Usually, I can tell from the card why the woman has been sent to my Risk Mothers Clinic. Some of them have previous cesarean deliveries, some have HIV, some have abdominal pain. But sometimes, I can’t tell at all, so I ask the patient.

One particular woman was sent to me today. She is wearing a lavender dress in a style common in the villages here, and her hair is shorn very short. She speaks English, which is a relief for me. When I ask her why she has come to see me, she smiles broadly but sheepishly.

“When I lie down, my belly goes away.”

What? That doesn’t make any sense. She is laughing as she tells me, knowing it doesn’t make sense. I look at her abdomen – she looks about 30-32 weeks pregnant. I look at her card to see her last menstrual period. I use my pregnancy wheel to determine that if her period is correct, she should be 39 weeks pregnant today – her due date is in 1 week. That’s strange, as she looks too small to be full term, but perhaps she carries well. I ask her for her last menstrual period, and she confidently confirms what the card reads.

I have her get up on the examining table, and when she lies down, I see what she means. Her belly has disappeared. Now it is only a tiny mound on her abdomen – it looks about 22 weeks in size. I measure the uterus with a tape measure, and find that it measures only 24cm – equivalent to 24 weeks of pregnancy. How could that possibly be? She giggles at my surprise – knowing that I see now what she sees. Bizarre.

A nurse comes in, and I show her what I have found. She is surprised, too. She palpates the abdomen (they never use a tape measure) and declares that the head is low, and that the baby feels about 32 weeks in size – still smaller than 39 weeks. She hears a fetal heartbeat, but very deep.

It is clear that this woman needs an ultrasound, so I have her wait until I see the other patients, then I bring her to the research clinic to do the scan.

On the ultrasound, I see a head that looks bigger than 24 weeks. Then I notice that there is no fluid. I check for a heartbeat – it is there. Phew. I measure the fetus, and what I find is very strange. The head measures about the size of a 30-week fetus, the abdomen measures the size of a 24-week fetus, and the femur measures the size of a 34-week fetus.

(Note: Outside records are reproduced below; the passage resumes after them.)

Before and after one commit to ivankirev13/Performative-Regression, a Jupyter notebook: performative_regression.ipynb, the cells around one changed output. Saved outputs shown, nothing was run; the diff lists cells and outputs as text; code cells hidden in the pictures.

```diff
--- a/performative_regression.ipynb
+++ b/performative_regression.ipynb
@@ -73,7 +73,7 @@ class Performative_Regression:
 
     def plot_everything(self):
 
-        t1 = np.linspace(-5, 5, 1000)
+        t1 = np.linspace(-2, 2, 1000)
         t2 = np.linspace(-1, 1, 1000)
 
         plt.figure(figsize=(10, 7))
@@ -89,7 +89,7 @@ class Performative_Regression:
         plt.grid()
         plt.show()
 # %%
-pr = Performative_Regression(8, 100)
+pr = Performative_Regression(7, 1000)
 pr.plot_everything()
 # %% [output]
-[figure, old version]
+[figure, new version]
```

When a fetus is growth restricted, it usually occurs in one of two ways – symmetric or asymmetric. Symmetric growth restriction means that the fetus is growing slower than expected, but all of the parts are proportional. It usually reflects some kind of intrinsic problem – a chromosomal abnormality, or bone abnormality, or even just a small but healthy baby (especially if the parents are small). Asymmetric growth restriction usually results from placental insufficiency – the placenta is not giving enough blood flow to the fetus.

The placenta implants early in first trimester, but its period of rapid growth is in second trimester. This is also when the fetus is growing rapidly. If something occurs to disrupt the growth or attachment of the placenta to the uterus, then the placenta can’t match the fetus’ requirements and gives an insufficient supply of oxygen and nutrients. This is placental insufficiency.

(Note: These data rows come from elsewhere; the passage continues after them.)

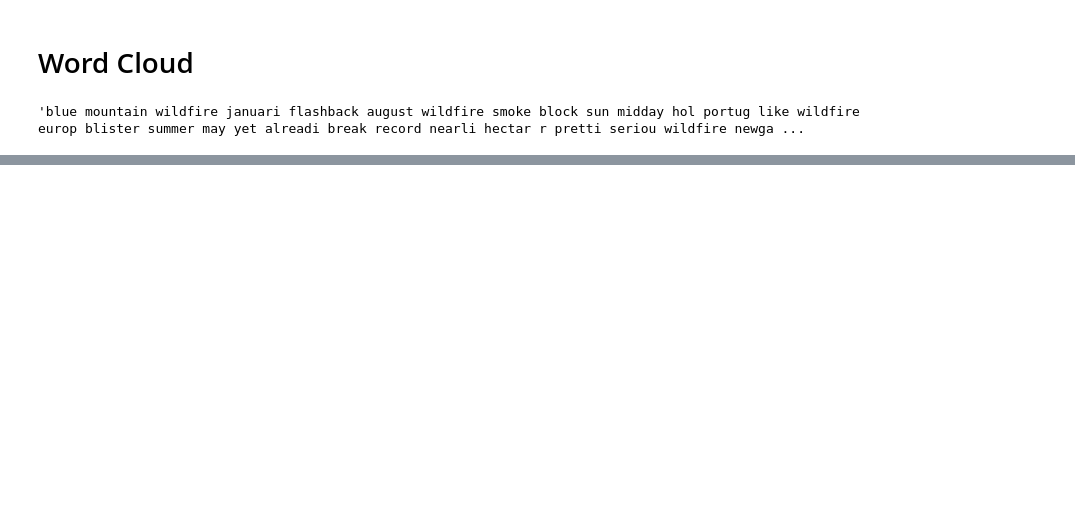
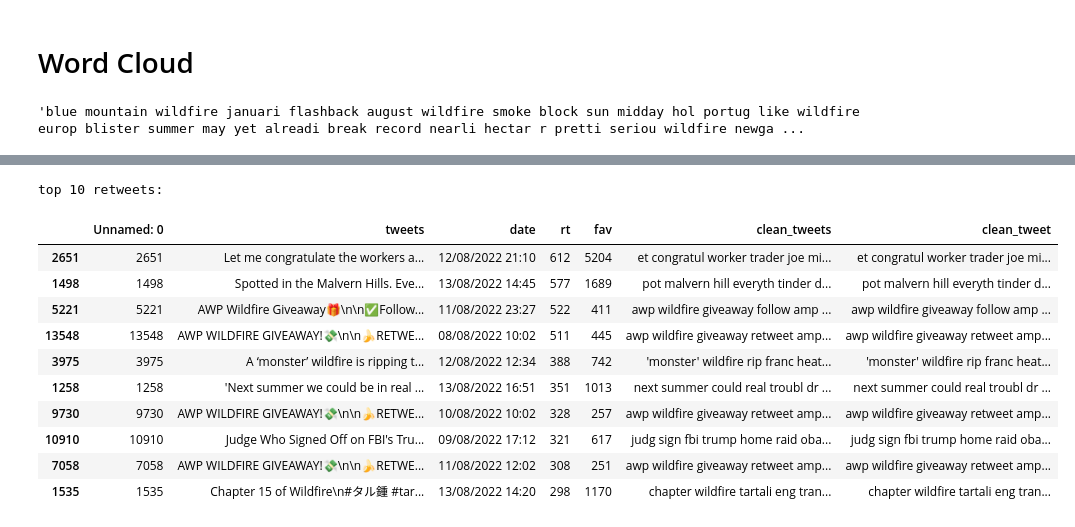
Before and after one commit to baylans/Oscar_sentimentanalysis, a Jupyter notebook: Sentiment Analysis.ipynb, the cells around one changed output, grey strips where cells are left out. Saved outputs shown, nothing was run; the diff lists cells and outputs as text; code cells hidden in the pictures; blank space fills up the shorter version.

```diff
--- a/Sentiment Analysis.ipynb
+++ b/Sentiment Analysis.ipynb
@@ -295,0 +329,16 @@ pyLDAvis.display(lda_display)
+# %%
+print ('top 10 retweets:')
+wildfire.sort_values('rt', ascending=False).head(10)
+# %% [output]
+top 10 retweets:
+|  | Unnamed: 0 | tweets | date | rt | fav | clean_tweets | clean_tweet |
+| 2651 | 2651 | Let me congratulate the workers a... | 12/08/2022 21:10 | 612 | 5204 | et congratul worker trader joe mi... | et congratul worker trader joe mi... |
+| 1498 | 1498 | Spotted in the Malvern Hills. Eve... | 13/08/2022 14:45 | 577 | 1689 | pot malvern hill everyth tinder d... | pot malvern hill everyth tinder d... |
+| 5221 | 5221 | AWP Wildfire Giveaway🎁\n\n✅Follow... | 11/08/2022 23:27 | 522 | 411 | awp wildfire giveaway follow amp ... | awp wildfire giveaway follow amp ... |
+| 13548 | 13548 | AWP WILDFIRE GIVEAWAY!💸\n\n🍌RETWE... | 08/08/2022 10:02 | 511 | 445 | awp wildfire giveaway retweet amp... | awp wildfire giveaway retweet amp... |
+| 3975 | 3975 | A ‘monster’ wildfire is ripping t... | 12/08/2022 12:34 | 388 | 742 | 'monster' wildfire rip franc heat... | 'monster' wildfire rip franc heat... |
+| 1258 | 1258 | 'Next summer we could be in real ... | 13/08/2022 16:51 | 351 | 1013 | next summer could real troubl dr ... | next summer could real troubl dr ... |
+| 9730 | 9730 | AWP WILDFIRE GIVEAWAY!💸\n\n🍌RETWE... | 10/08/2022 10:02 | 328 | 257 | awp wildfire giveaway retweet amp... | awp wildfire giveaway retweet amp... |
+| 10910 | 10910 | Judge Who Signed Off on FBI's Tru... | 09/08/2022 17:12 | 321 | 617 | judg sign fbi trump home raid oba... | judg sign fbi trump home raid oba... |
+| 7058 | 7058 | AWP WILDFIRE GIVEAWAY!💸\n\n🍌RETWE... | 11/08/2022 12:02 | 308 | 251 | awp wildfire giveaway retweet amp... | awp wildfire giveaway retweet amp... |
+| 1535 | 1535 | Chapter 15 of Wildfire\n#タル鍾 #tar... | 13/08/2022 14:20 | 298 | 1170 | chapter wildfire tartali eng tran... | chapter wildfire tartali eng tran... |
```
Also changed, not shown: parts of 38 cells of this notebook.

Placental insufficiency is usually slow in onset. The first reaction of the fetus is brain-sparing. The fetus shunts blood to the head, to preserve brain growth and function. This means that the abdomen is usually starved for supply, and the abdomen slows growth while the head continues. Before the overall growth restriction is evident, the abdominal circumference will be smaller than the other measurements. This is called an AC (abdominal circumference) lag. Sometimes, it means nothing, but sometimes it can be the first sign of impending growth restriction.

Once the placental insufficiency worsens, the fetus can no longer spare the brain, and the head growth slows as well. The femur length – the large long bone of the thigh – usually matches the actual gestational age fairly well, as those bones don’t tend to be as affected by overall growth restriction, but it can be slightly small.

At that point, the fetus will measure very small overall for its expected gestational age. However, it is still reasonably stable. Once the placental supply diminishes too much and the feuts is no longer getting sufficient blood flow to function, it ceases to urinate. This causes the amniotic fluid to become low, and eventually disappear altogether. Last, as the fetus becomes weaker, it will stop having spontaneous movements, lose muscle tone, and finally its heart will stop beating.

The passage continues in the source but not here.